China and Russia are embarking on campaigns to erode confidence in the European Union’s coronavirus strategy and arouse skepticism about the coronavirus vaccines being developed in the West, the foreign service said. EU in a report released on Wednesday.
The report also raised concerns that countries are using these efforts to exert special influence over the Western Balkans.
What did the EU say?
The findings come from a report released by the EU External Action Service (EEAS) on disinformation regarding the COVID-19 pandemic.
According to the report, “state-sponsored disinformation” efforts have intensified since early 2021, as vaccine deployments began to accelerate around the world.
As China and Russia have increased their efforts to promote their own state-produced vaccines, they have used these promotions to “undermine trust” in Western vaccines and European institutions.

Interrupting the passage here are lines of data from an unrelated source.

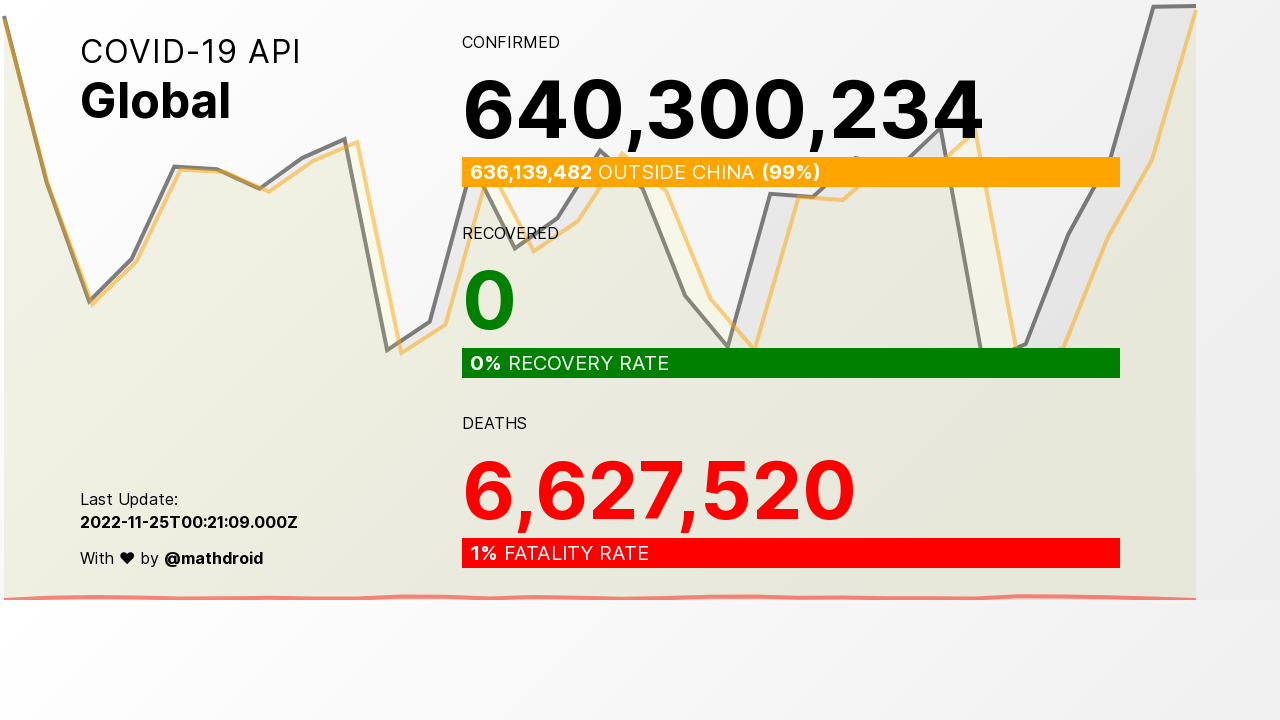
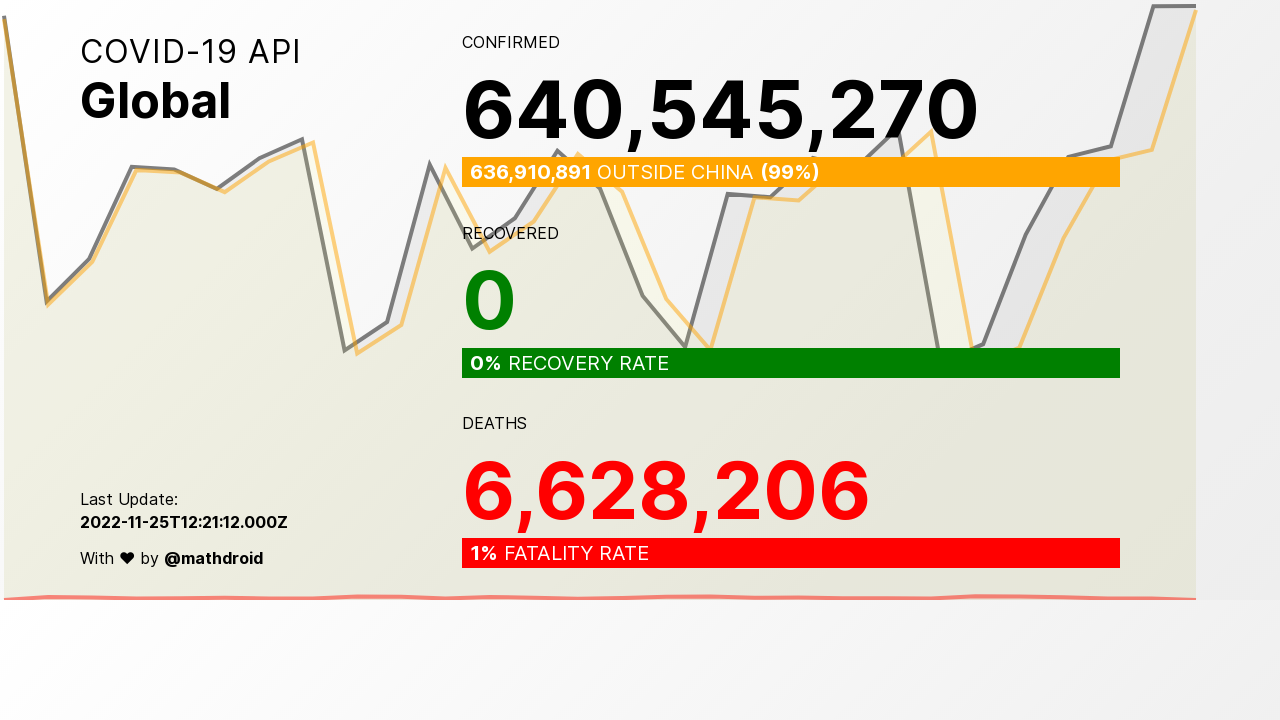
Add changes

diff --git a/README.md b/README.md
@@ -1,6 +1,6 @@
 # store covid daily api as json data
 
-- last cronjob : Friday, 25 November 2022 01:09:10
+- last cronjob : Friday, 25 November 2022 13:24:12
 - status og cron : success
 - status daily cron : success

To do so, the two countries “use state-controlled media, proxy media networks and social media, including official diplomatic social media accounts, to achieve these goals,” the report said.
In Russia, state media are trying to “cast doubt” on the European Medicines Agency (EMA) and accuse the body of delaying approval of Russia’s Sputnik V vaccine.
China, meanwhile, has spread “misleading accounts” about the origins of the coronavirus as well as the safety of some Western vaccines.
A Russian sovereign wealth fund responsible for marketing Sputnik V said the disinformation campaign was in fact against Russia and its vaccine.
“We will continue to fight against the disinformation campaign against Sputnik V in order to protect lives around the world and avoid the vaccine monopoly some vaccine producers may aspire to,” he said on Twitter.
Beijing and Moscow’s “vaccine diplomacy” strategies specifically target the Western Balkans in an effort to exert influence, the report said.
The report expressed concern that increasing coronavirus cases in the bloc and slow vaccine deployments are seen by Russia and China as examples of failed democracy and open societies.
Although the EU has been criticized for its slower-than-expected deployment of vaccines, the bloc says an increase in deliveries means it is on track to vaccinate 70% of adults this summer.
Yet Hungary broke with the rest of the EU and administered vaccines from both Russia and China.
In March, the EMA launched an ongoing review of Sputnik V. If given the green light, it would be the first coronavirus vaccine produced by non-Westerners to be approved for use in the OR.
rs / sms (UKTN, dpa)